WORK ORDER => The answer must be every line of the data that holds the word "Forfeited".

[Modification records]
◇ ◇ ◇ ◇ ◇ ◇ ◇

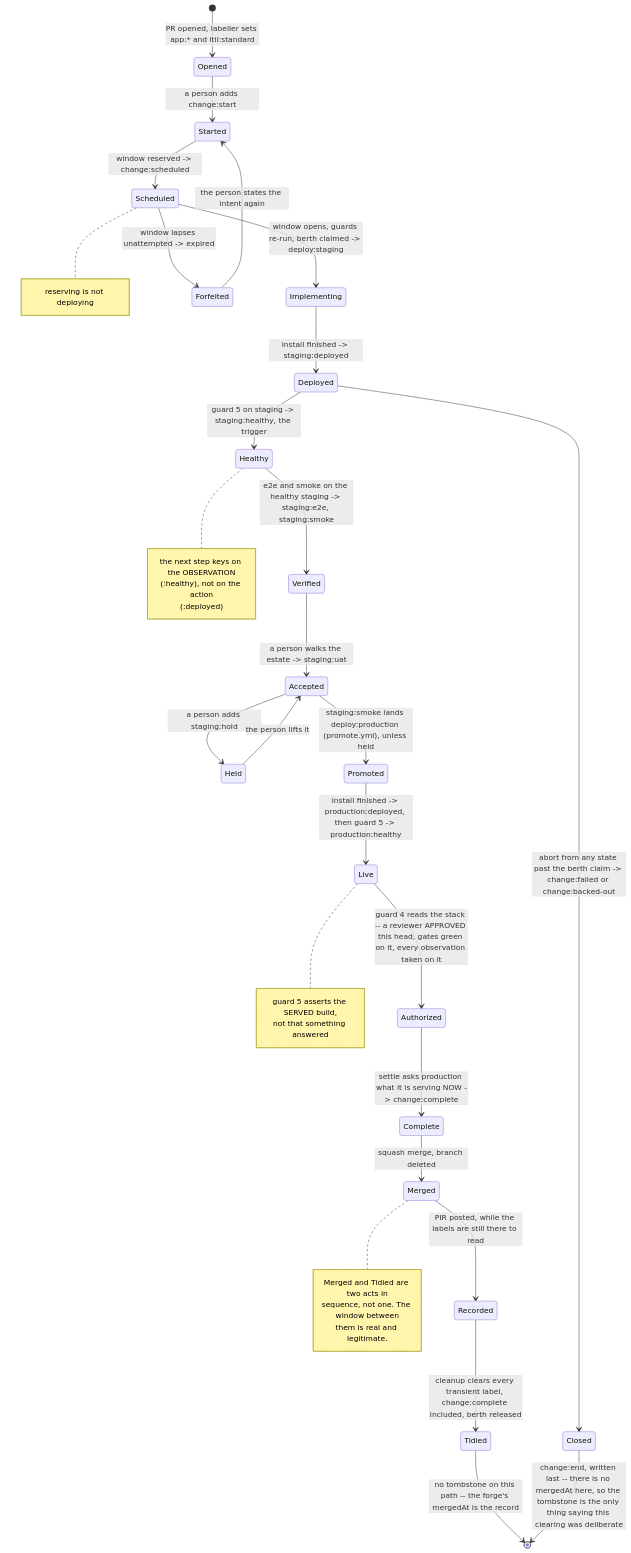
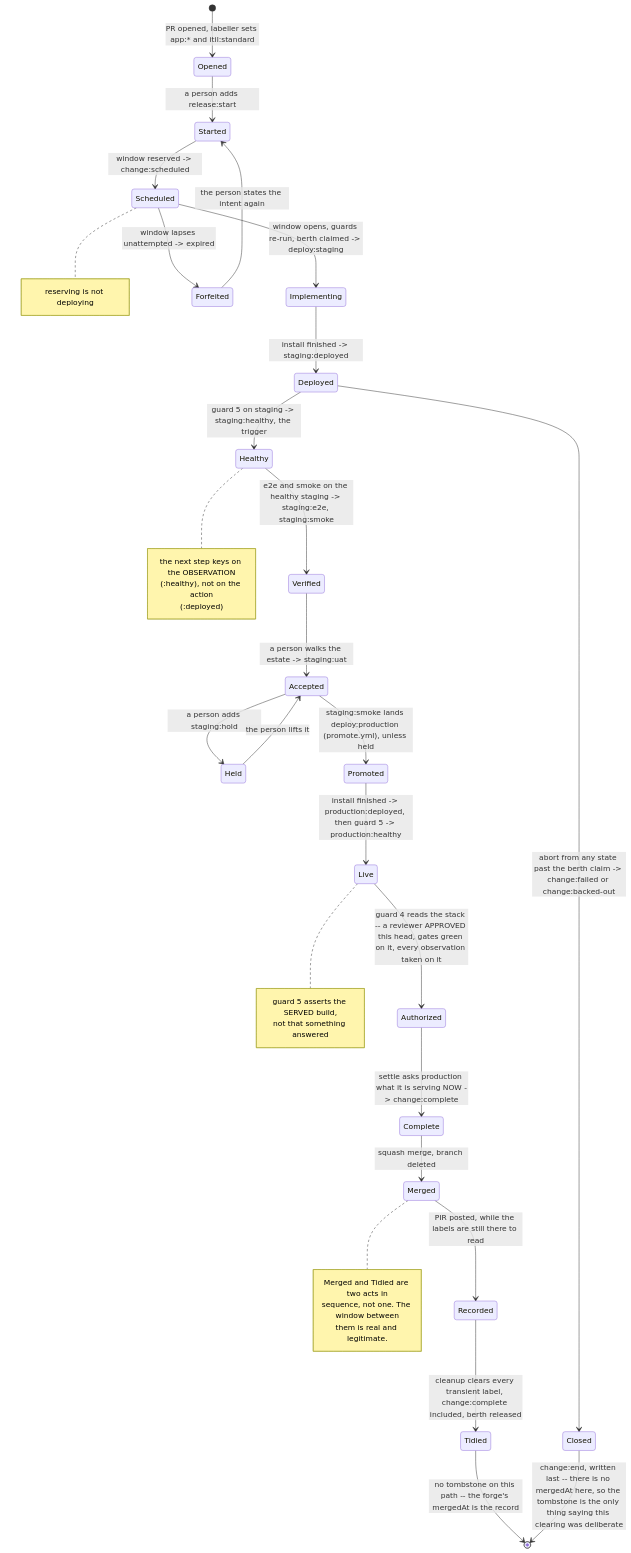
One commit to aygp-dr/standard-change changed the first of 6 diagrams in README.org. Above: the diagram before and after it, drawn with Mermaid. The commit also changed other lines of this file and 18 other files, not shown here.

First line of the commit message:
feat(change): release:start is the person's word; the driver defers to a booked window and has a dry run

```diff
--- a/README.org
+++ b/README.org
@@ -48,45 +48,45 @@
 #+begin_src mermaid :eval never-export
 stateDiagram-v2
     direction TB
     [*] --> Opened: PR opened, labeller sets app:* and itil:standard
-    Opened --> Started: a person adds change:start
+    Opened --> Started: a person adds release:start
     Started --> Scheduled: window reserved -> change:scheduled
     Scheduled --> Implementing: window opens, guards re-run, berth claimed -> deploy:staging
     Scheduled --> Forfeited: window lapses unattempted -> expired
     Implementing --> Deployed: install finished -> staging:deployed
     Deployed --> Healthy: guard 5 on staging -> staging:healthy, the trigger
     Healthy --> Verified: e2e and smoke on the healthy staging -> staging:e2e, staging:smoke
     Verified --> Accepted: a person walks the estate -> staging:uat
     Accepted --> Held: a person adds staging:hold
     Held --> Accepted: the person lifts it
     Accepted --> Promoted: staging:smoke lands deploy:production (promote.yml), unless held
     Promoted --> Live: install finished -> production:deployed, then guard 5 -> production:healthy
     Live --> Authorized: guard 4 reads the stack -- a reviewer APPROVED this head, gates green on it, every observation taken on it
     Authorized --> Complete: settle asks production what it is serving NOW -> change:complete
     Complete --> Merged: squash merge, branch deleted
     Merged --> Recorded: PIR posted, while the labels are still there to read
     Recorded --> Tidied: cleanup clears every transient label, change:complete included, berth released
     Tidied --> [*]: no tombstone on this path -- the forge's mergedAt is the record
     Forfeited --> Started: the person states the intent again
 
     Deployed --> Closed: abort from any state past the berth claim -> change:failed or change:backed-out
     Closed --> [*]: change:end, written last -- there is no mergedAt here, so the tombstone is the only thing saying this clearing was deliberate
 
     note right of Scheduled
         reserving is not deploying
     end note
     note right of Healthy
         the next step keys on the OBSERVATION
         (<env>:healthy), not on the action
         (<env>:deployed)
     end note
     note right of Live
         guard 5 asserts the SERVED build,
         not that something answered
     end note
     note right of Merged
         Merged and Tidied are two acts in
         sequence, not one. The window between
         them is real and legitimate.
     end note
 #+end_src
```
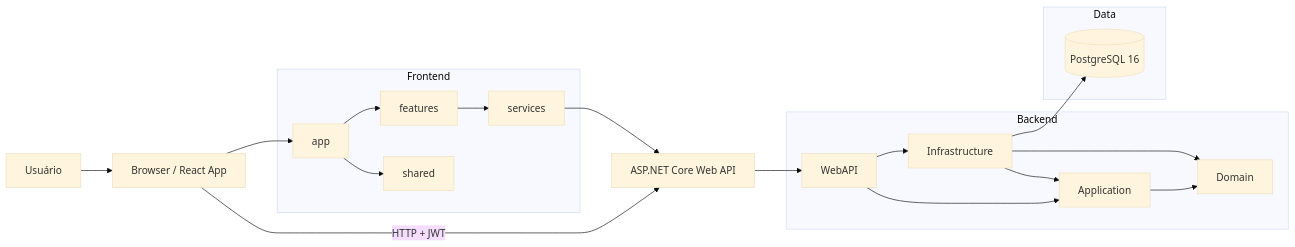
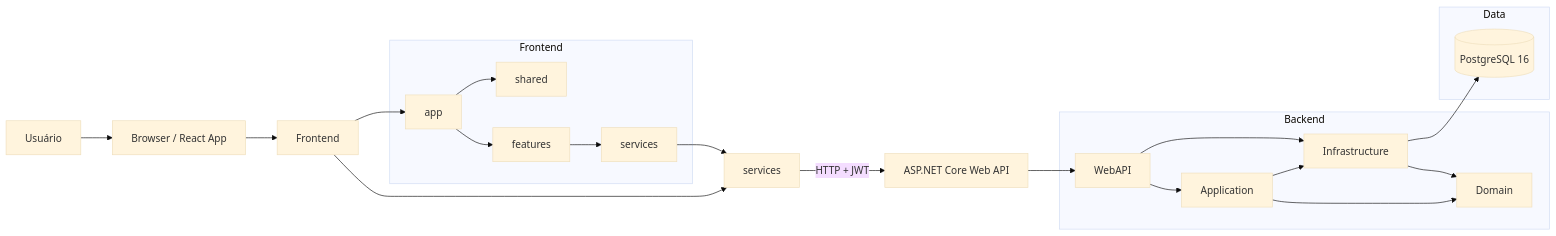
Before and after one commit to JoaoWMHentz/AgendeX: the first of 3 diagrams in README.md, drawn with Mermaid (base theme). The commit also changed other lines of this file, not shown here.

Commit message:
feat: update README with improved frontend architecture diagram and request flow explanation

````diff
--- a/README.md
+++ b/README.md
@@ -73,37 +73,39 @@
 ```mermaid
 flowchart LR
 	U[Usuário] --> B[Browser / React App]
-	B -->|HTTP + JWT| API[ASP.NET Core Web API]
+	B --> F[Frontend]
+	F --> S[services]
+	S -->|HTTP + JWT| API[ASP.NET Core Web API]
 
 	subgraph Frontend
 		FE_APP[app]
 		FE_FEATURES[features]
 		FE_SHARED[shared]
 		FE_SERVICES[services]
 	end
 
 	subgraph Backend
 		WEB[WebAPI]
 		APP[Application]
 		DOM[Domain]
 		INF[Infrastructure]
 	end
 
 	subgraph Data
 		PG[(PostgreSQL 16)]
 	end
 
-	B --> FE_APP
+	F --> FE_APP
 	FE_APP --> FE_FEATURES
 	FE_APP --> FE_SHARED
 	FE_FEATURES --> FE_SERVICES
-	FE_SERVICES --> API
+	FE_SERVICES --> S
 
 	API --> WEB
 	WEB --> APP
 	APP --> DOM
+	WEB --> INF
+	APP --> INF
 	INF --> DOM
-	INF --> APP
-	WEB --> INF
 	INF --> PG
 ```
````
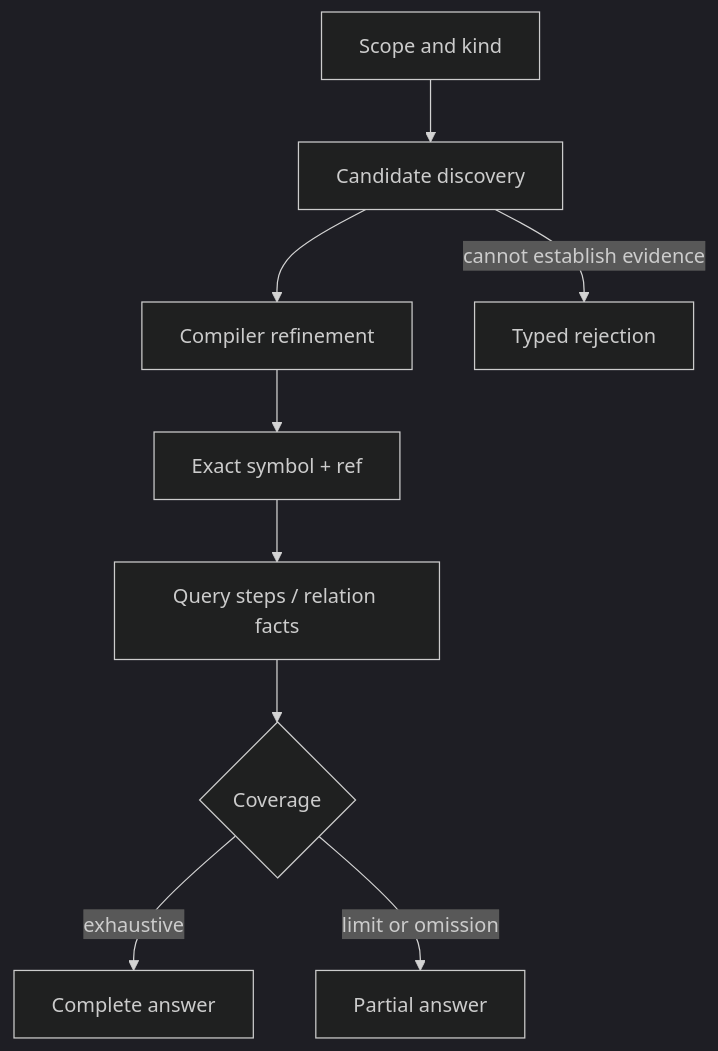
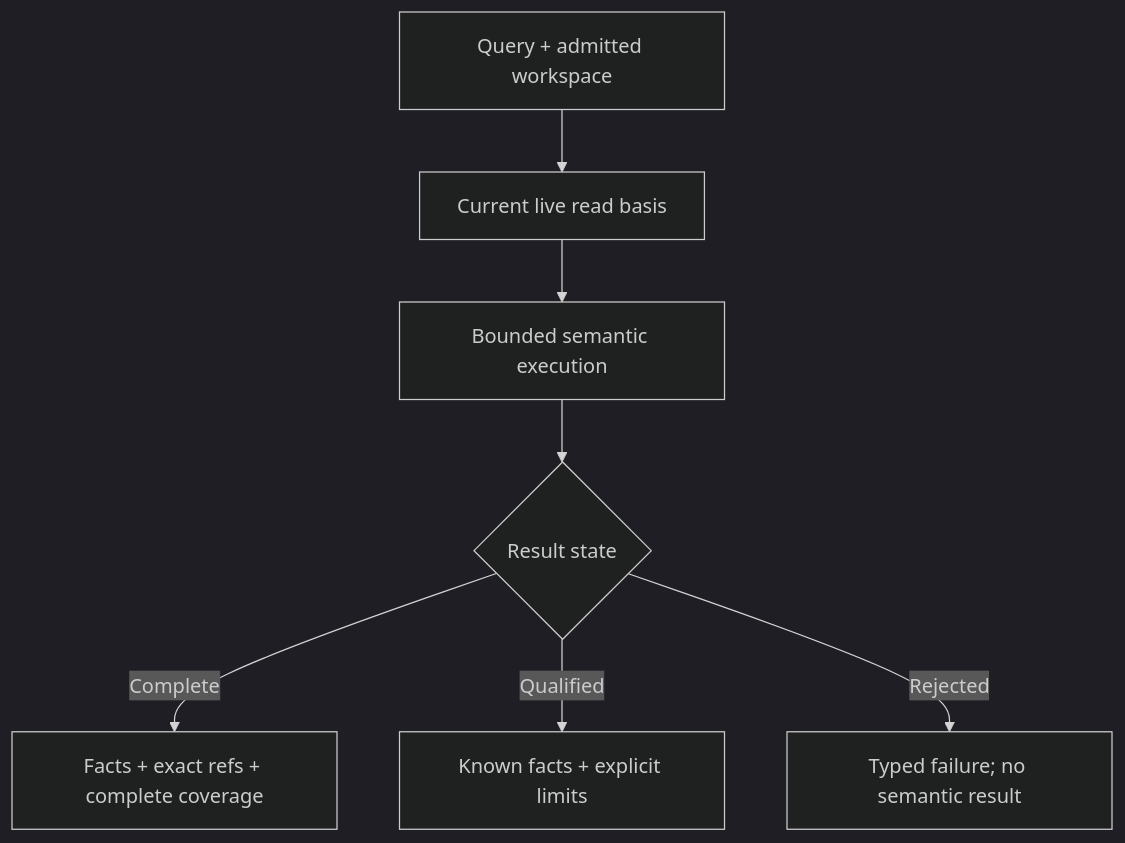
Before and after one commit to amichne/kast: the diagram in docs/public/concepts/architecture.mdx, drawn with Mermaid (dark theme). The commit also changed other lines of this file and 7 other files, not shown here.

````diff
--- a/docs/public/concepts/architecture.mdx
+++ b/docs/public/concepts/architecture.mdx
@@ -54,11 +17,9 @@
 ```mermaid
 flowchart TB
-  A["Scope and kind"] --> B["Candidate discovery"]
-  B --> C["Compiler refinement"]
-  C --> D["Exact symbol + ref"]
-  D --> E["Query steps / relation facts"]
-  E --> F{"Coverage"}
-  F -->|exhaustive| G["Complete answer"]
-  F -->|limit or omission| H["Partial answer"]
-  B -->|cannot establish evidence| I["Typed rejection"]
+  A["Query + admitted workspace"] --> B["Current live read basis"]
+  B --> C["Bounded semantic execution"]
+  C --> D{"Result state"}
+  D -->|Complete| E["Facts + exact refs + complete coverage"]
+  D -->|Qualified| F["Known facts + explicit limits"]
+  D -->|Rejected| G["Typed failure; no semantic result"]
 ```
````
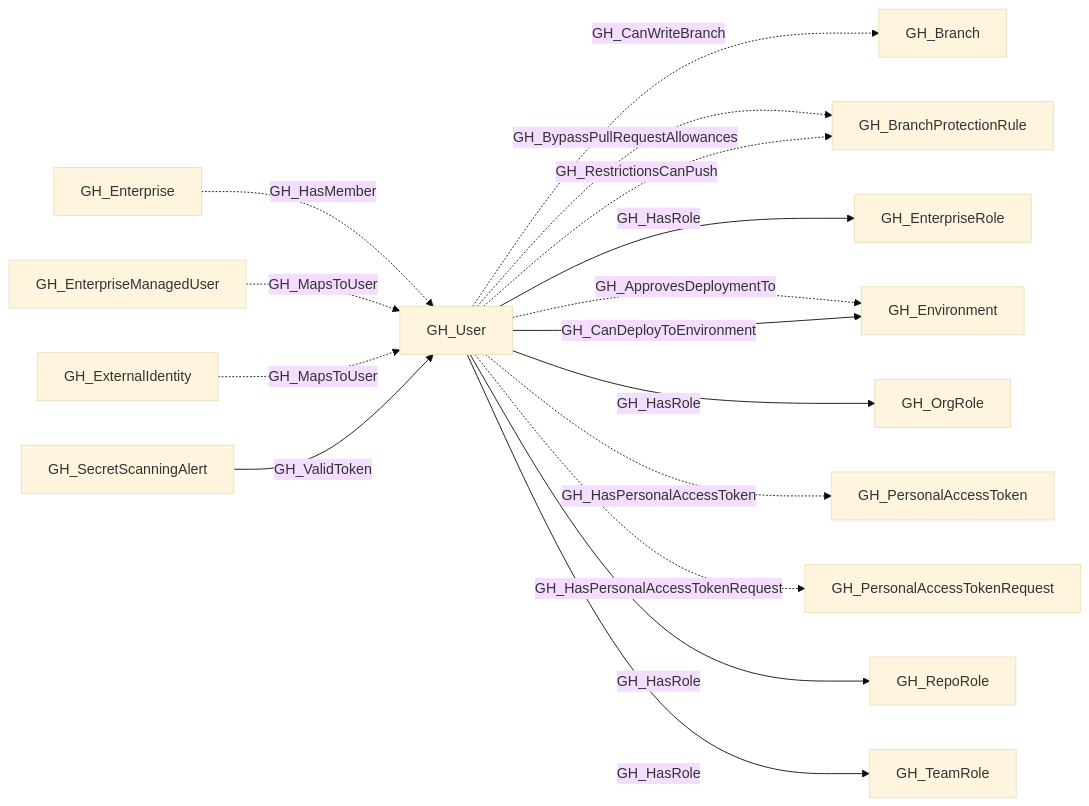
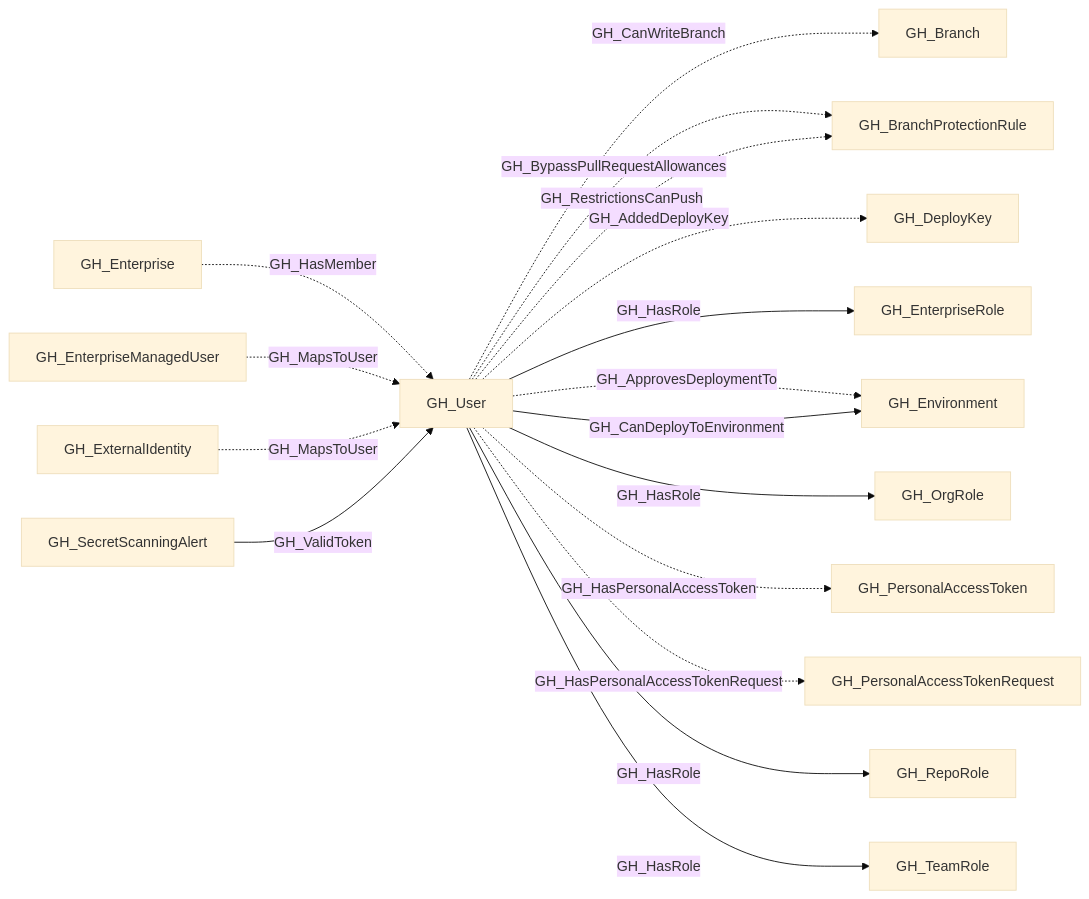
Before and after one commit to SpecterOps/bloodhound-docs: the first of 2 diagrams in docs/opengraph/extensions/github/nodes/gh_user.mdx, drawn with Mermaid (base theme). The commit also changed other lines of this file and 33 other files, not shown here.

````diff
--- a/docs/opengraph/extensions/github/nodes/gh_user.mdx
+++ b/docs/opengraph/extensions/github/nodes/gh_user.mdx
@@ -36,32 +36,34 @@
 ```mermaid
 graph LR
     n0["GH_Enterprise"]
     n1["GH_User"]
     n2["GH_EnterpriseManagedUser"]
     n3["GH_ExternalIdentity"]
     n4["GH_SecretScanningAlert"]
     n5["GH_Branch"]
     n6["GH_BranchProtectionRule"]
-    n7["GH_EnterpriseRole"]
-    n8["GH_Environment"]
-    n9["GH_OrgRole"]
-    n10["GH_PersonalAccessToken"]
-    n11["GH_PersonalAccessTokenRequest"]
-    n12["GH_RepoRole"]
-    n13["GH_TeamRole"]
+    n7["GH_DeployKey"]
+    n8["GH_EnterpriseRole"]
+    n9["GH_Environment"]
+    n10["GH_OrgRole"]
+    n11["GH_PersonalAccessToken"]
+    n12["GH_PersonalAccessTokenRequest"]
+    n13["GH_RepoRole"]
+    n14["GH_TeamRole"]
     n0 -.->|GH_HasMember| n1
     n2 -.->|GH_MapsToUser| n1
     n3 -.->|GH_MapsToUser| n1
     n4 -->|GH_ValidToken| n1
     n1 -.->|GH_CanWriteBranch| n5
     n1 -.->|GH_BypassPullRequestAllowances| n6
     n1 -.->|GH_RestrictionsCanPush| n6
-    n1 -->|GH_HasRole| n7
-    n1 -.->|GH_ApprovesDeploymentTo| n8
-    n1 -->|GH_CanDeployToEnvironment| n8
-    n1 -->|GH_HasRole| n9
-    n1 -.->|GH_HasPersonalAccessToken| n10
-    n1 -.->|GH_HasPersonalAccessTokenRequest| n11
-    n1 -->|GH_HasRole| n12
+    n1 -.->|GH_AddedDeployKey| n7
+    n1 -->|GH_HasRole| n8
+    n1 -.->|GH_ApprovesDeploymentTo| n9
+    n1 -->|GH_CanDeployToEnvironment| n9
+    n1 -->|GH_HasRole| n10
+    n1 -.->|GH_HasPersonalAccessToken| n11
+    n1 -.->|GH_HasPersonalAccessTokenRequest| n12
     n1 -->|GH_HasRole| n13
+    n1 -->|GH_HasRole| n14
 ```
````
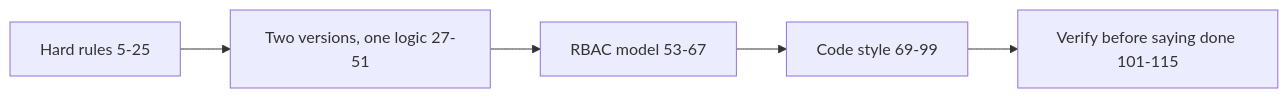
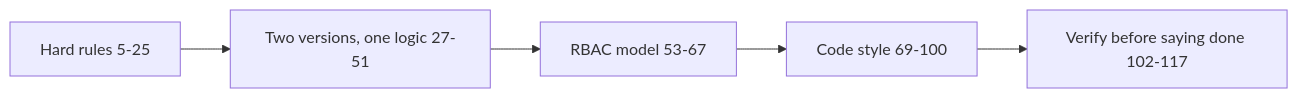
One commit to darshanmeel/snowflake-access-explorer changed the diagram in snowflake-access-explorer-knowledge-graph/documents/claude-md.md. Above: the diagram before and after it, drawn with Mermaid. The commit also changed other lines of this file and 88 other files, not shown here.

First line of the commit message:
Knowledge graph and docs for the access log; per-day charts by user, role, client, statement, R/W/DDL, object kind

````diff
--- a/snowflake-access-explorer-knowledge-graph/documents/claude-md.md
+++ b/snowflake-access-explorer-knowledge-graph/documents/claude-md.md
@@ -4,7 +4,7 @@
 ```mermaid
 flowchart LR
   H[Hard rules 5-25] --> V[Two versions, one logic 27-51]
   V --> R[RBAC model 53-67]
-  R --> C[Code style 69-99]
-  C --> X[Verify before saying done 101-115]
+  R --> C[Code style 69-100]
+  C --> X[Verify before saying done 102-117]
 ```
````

◇ ◇ ◇ ◇ ◇ ◇ ◇

RESULT OF THE TASK =>
     Scheduled --> Forfeited: window lapses unattempted -> expired
     Forfeited --> Started: the person states the intent again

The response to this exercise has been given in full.